_Work to be completed_. Check each line below for the word "join", then please report how many lines have it and nothing more.

User interface change data:
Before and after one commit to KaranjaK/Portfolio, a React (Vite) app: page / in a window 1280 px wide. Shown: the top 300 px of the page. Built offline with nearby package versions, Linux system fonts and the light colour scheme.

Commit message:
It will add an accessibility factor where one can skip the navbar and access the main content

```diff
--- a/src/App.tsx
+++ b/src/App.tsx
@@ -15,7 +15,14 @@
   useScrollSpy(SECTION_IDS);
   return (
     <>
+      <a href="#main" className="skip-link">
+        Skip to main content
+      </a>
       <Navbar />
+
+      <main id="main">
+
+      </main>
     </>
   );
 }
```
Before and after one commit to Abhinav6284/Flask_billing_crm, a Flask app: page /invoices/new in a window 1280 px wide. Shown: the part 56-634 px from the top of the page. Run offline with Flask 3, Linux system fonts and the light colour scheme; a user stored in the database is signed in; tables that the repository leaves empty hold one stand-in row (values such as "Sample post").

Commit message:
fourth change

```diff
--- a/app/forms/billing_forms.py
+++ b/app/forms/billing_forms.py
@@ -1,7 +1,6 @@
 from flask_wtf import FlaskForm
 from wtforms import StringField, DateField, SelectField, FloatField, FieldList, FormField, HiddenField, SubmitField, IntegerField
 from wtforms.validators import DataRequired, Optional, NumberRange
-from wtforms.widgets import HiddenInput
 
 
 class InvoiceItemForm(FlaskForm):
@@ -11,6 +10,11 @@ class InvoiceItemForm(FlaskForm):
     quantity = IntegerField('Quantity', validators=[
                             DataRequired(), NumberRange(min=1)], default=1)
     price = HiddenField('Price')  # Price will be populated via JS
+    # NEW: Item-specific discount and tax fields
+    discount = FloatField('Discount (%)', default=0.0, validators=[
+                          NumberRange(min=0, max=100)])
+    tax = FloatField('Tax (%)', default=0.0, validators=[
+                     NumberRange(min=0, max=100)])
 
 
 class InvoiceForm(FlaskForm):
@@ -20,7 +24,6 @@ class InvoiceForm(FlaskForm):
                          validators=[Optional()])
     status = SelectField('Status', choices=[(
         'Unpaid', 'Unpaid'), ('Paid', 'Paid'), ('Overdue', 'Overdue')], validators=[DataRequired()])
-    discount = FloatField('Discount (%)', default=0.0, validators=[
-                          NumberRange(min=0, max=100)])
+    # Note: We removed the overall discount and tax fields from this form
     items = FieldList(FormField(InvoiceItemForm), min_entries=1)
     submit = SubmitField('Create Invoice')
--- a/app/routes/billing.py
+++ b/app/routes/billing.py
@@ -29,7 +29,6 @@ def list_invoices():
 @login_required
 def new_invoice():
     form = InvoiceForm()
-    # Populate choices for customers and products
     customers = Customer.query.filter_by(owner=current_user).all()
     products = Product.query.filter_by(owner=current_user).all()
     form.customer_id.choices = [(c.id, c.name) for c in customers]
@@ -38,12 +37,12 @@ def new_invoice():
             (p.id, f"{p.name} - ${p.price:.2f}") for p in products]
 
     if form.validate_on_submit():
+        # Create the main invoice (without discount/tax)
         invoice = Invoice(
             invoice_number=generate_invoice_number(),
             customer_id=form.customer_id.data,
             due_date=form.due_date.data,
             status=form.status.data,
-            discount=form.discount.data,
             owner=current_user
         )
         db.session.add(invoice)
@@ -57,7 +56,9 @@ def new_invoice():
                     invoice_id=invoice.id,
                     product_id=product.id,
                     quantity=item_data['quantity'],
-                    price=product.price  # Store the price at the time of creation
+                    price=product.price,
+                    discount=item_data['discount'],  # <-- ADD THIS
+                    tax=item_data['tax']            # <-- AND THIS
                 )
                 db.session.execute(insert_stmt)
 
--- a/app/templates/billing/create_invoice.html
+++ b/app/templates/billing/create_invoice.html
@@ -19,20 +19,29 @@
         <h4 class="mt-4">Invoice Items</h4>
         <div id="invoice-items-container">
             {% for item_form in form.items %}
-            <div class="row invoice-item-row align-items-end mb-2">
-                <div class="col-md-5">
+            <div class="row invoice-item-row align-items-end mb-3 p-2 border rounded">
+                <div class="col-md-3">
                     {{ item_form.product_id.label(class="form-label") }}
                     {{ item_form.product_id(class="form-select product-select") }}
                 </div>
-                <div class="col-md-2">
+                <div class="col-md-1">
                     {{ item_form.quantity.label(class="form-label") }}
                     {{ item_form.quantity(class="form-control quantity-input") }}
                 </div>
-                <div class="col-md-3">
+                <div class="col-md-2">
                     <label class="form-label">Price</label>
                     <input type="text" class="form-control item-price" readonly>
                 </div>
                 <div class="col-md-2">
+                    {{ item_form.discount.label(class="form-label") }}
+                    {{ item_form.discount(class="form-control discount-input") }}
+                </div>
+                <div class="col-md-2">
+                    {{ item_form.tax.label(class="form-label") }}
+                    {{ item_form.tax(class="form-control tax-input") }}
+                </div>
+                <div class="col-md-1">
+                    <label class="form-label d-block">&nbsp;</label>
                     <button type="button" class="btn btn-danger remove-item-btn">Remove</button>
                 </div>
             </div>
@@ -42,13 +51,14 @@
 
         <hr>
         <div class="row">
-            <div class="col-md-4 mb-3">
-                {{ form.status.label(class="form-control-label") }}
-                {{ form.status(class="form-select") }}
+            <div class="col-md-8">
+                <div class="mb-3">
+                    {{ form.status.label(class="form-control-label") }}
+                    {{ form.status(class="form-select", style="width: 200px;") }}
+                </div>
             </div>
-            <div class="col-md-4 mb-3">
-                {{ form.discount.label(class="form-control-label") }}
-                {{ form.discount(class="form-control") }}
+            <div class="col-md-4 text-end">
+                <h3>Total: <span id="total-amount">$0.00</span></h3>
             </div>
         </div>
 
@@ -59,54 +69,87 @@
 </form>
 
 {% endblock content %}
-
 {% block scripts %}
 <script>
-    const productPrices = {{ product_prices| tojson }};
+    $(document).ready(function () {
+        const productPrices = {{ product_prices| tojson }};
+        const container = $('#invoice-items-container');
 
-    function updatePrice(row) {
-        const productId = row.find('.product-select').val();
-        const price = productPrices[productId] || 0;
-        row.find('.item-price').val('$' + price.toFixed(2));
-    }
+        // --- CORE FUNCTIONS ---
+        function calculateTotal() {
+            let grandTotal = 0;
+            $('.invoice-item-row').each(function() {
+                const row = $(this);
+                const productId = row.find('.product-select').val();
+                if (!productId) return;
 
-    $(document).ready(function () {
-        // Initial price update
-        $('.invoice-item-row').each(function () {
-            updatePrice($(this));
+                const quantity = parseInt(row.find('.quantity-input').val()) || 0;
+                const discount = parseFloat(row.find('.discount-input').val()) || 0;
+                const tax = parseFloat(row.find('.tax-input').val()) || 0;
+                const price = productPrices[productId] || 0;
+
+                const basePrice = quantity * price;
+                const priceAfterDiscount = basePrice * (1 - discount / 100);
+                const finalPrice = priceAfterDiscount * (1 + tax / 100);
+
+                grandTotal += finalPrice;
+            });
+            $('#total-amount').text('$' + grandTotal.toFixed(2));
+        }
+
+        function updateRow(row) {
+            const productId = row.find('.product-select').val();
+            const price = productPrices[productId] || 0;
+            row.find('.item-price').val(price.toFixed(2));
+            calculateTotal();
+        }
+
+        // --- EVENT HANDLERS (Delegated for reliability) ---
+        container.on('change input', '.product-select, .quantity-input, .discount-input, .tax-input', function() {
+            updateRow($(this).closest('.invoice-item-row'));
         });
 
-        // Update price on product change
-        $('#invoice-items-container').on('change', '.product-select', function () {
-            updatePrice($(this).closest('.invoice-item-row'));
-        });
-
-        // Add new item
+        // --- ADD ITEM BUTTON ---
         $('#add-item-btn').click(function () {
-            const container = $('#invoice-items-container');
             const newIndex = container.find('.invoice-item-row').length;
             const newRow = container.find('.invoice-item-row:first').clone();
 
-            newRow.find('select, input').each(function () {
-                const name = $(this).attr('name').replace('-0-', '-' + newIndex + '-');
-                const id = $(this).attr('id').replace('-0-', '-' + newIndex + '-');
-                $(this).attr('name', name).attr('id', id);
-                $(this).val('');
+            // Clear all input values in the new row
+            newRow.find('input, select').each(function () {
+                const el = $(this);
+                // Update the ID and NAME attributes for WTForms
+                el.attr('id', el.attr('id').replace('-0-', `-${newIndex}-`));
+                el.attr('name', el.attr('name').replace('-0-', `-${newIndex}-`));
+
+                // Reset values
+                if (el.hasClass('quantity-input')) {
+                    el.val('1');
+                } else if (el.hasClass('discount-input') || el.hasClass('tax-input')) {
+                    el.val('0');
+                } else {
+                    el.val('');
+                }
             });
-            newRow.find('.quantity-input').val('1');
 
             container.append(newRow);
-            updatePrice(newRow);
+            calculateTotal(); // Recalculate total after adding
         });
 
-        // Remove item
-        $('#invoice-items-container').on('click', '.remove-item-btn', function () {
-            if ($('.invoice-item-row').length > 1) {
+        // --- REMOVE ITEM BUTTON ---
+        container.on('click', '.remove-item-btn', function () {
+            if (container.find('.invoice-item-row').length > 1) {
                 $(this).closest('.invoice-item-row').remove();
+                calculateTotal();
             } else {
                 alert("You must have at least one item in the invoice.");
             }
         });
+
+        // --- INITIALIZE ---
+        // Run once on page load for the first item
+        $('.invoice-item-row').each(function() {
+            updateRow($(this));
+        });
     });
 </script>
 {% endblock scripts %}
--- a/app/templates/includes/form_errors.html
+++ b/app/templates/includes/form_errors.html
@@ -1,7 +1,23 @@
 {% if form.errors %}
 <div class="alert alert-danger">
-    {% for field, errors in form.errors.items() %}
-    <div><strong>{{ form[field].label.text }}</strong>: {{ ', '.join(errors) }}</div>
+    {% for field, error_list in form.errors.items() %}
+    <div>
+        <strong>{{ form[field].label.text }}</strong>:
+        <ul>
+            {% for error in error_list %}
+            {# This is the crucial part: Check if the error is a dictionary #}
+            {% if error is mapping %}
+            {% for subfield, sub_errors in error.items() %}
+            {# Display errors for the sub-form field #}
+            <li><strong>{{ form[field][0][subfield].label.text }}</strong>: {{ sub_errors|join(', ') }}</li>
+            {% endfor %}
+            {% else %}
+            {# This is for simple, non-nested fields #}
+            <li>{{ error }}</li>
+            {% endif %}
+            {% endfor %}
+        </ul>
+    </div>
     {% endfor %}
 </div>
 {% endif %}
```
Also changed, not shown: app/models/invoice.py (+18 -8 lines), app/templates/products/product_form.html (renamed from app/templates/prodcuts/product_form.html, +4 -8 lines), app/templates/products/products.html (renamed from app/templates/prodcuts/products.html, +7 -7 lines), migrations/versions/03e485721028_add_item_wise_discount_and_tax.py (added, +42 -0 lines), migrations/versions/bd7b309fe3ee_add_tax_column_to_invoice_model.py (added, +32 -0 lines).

_Answer to this exercise_. 2